  21. 21. High vs Low Context Communication <ul><li>High context: The sender does not encode large amounts of information. Communication is implicit. The most crucial information is internalized in the receiver or is in the context. Ex: Best Friends, twins </li></ul><ul><li>Low Context: Information is explicit. The receiver does not have to read into anything in order to understand the intended message. Ex: lawyers </li></ul>
  22. 22. Direct Vs. Indirect <ul><li>Direct: Blunt, say exactly what they mean, honesty motivated </li></ul><ul><li>Indirect: “beating around the bush,” do not say exactly what they mean; to maintain relationships, face saving is a major benefit. </li></ul>
  23. 23. Instrumental Vs. Affective <ul><li>Instrumental: Focus is on the sender and the task/goal at hand; want to accomplish a personal goal. </li></ul><ul><li>Affective: Equal focus on the listener, more concerned with entire process/interaction; think holistically and about the relationship </li></ul>
  24. 24. Exacting, Elaborative, or Succinct <ul><li>Exacting: Does not use more or less language than is needed; honest and to the point </li></ul><ul><li>Elaborative: Rich, expressive language (can seem wordy or dramatic to others), use metaphors and similes. </li></ul><ul><li>Succinct: deliberately give a small amount of information, understatement, silence, especially used in anxiety ridden situations </li></ul>
  25. 25. Person vs. Role centered <ul><li>Person Centered: Frequently use first person pronouns, downplay the differences between people, informal. </li></ul><ul><li>Role Centered: Formal, the status of the speakers is taken into account, use honorifics, use formal titles. </li></ul>
  26. 26. Relationship Between Dimensions of Culture and Verbal Style Cultural Dimension Low Context High Context Individualistic Direct style Instrumental style Collectivistic I ndirect style Affective style Low uncertainty avoidance Exacting style Moderate uncertainty avoidance Elaborate style High uncertainty avoidance Succinct style Low power distance Person-centered style High power distance Role-centered style
  27. 27. Implications for Intercultural Encounters: Conversational Skills <ul><li>Greeting and Leave Taking </li></ul><ul><li>Exchanging Information </li></ul><ul><li>Encouraging Politeness </li></ul>

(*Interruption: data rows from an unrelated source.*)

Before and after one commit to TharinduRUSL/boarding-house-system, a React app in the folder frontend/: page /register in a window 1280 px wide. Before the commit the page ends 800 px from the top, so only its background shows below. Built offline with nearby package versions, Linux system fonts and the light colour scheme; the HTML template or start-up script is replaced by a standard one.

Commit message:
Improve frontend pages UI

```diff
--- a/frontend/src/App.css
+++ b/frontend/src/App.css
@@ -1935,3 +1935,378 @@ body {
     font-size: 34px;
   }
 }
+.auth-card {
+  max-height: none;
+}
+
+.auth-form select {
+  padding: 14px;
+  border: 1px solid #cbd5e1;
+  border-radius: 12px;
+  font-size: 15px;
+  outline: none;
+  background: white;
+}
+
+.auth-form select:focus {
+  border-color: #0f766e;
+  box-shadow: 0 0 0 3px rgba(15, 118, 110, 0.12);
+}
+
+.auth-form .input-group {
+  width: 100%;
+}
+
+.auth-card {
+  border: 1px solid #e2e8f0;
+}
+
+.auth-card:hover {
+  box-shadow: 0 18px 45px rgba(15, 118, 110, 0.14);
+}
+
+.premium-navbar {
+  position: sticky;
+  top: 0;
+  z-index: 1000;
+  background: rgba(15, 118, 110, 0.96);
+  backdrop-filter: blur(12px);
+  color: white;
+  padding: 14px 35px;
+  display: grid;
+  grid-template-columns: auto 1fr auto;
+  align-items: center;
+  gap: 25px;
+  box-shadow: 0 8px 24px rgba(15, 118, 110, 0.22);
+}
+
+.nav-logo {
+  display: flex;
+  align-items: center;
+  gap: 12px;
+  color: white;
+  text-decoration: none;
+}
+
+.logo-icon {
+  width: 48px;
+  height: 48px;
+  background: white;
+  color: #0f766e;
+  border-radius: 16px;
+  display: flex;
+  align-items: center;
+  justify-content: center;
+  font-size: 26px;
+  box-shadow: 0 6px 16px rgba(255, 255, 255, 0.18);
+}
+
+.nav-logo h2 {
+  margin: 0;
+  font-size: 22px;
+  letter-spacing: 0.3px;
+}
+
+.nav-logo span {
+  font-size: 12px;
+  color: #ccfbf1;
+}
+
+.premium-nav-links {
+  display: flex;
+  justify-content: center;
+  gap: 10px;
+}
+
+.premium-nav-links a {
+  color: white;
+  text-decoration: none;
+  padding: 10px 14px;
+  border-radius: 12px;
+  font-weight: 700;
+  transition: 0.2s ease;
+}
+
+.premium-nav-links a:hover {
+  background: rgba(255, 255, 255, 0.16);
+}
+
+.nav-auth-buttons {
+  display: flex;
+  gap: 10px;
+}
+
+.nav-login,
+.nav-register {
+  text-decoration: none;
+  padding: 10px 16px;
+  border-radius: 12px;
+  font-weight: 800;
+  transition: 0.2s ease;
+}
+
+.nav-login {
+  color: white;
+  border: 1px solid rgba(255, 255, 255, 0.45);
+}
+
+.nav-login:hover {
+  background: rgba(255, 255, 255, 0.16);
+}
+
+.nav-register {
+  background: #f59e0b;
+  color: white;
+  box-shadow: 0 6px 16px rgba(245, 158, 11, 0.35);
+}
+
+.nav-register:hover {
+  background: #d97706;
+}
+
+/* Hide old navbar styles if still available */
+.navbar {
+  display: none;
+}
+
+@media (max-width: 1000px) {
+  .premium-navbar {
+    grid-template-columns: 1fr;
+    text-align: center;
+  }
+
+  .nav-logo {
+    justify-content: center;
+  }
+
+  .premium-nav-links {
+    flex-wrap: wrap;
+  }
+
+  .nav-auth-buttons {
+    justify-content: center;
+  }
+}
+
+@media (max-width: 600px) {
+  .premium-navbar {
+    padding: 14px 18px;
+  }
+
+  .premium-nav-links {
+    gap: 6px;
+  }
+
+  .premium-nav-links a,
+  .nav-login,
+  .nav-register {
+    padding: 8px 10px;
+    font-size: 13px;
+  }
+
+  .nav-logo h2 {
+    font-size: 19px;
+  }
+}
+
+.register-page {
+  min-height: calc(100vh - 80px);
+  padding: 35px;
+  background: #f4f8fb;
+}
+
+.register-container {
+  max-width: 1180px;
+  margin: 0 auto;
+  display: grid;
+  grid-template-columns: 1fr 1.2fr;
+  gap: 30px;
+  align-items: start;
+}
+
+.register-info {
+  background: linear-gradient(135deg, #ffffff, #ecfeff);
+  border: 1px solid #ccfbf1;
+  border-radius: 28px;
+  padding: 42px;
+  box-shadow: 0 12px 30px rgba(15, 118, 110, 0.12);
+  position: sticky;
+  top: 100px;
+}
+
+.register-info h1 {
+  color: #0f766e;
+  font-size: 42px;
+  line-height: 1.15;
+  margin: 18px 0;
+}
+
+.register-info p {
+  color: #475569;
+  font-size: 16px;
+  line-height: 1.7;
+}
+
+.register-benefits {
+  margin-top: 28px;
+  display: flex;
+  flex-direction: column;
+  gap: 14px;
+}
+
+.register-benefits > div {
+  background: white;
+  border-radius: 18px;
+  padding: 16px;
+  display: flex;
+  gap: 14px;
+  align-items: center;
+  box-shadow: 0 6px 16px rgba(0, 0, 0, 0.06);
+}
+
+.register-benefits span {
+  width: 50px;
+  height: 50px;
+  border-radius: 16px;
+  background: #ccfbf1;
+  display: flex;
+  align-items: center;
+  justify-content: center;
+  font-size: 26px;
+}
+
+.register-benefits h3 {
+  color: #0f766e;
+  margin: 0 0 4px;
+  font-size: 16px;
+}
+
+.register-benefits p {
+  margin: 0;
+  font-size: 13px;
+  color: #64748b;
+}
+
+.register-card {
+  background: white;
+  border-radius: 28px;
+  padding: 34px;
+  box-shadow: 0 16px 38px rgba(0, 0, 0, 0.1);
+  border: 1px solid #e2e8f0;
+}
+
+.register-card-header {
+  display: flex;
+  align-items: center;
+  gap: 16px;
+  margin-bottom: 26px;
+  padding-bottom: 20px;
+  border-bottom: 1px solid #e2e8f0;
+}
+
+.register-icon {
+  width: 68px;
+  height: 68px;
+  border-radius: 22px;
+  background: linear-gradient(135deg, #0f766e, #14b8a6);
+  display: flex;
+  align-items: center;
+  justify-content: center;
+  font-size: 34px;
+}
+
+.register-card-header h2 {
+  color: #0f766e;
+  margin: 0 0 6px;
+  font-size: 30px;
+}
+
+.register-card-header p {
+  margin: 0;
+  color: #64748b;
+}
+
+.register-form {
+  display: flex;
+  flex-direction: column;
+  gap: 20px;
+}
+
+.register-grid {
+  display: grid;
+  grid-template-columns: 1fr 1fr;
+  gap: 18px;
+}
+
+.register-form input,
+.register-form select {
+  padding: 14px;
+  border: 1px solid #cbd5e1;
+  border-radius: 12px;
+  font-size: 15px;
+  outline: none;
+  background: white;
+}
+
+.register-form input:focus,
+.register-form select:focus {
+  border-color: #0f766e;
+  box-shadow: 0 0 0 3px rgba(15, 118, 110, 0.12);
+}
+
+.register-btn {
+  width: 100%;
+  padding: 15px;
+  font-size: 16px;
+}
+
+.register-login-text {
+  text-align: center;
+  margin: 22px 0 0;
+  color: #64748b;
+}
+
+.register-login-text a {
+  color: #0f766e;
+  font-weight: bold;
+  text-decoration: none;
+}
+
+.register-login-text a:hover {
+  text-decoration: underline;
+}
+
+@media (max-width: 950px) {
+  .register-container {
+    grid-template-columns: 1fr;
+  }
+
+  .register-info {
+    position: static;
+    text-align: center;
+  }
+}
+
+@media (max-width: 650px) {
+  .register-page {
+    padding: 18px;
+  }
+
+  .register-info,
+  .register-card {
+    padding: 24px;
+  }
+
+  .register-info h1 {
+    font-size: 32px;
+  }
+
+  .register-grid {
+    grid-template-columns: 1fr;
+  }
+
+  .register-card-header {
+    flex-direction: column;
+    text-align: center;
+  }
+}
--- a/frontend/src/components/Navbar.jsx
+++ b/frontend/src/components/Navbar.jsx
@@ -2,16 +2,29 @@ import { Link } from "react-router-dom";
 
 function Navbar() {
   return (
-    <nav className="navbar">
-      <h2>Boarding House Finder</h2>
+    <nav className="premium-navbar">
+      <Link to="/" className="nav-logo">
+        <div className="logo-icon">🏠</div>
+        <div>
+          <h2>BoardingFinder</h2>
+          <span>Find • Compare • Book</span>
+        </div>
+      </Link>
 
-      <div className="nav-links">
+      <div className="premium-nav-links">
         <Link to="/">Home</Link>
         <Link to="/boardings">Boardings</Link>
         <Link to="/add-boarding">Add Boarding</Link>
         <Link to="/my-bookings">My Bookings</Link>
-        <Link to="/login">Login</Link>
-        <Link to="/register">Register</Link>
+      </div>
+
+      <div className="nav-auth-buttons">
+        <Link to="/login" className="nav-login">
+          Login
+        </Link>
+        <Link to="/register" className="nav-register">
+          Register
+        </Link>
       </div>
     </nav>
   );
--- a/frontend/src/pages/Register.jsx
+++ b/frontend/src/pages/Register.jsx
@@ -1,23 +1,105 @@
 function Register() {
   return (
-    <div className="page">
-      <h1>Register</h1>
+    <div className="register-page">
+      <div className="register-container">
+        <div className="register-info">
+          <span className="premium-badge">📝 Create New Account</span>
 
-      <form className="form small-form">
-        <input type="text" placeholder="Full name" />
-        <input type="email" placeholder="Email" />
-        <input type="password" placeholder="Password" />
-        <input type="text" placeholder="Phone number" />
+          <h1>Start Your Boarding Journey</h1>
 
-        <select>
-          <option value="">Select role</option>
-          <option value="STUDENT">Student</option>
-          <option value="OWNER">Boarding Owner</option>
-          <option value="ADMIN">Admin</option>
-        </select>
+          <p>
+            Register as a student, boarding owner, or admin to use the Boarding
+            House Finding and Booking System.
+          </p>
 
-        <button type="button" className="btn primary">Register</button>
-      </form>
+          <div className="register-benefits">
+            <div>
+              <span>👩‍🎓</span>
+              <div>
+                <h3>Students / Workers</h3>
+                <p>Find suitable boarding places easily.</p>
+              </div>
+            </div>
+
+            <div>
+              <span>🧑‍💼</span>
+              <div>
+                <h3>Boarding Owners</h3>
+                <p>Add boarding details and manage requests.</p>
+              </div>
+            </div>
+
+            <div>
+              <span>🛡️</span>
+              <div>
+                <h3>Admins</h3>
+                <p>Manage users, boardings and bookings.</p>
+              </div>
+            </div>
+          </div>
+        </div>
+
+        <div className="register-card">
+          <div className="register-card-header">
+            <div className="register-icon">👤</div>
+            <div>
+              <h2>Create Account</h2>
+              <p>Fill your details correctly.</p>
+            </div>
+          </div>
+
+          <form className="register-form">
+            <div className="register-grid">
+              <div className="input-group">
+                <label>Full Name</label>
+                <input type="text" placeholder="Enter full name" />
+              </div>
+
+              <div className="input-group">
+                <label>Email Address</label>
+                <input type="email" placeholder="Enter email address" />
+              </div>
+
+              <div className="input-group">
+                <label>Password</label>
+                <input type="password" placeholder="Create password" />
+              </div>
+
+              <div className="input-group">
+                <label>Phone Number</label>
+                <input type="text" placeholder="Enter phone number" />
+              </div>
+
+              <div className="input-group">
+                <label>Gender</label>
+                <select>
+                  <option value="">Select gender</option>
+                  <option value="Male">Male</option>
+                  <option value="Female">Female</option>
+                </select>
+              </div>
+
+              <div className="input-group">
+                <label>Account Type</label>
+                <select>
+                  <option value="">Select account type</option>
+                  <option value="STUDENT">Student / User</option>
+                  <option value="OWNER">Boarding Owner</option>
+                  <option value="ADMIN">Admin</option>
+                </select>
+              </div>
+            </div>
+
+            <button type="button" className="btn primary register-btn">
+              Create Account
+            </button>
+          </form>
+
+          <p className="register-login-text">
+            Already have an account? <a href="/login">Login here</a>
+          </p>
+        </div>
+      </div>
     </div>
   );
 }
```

  28. 28. Implications for Intercultural Encounters: Conflict Management Skills <ul><li>Perspectives on Conflict </li></ul><ul><li>Orientations Toward Conflict </li></ul><ul><li>Criteria for Conflict Resolution </li></ul><ul><li>Personal Constructs </li></ul><ul><li>Message Strategies </li></ul>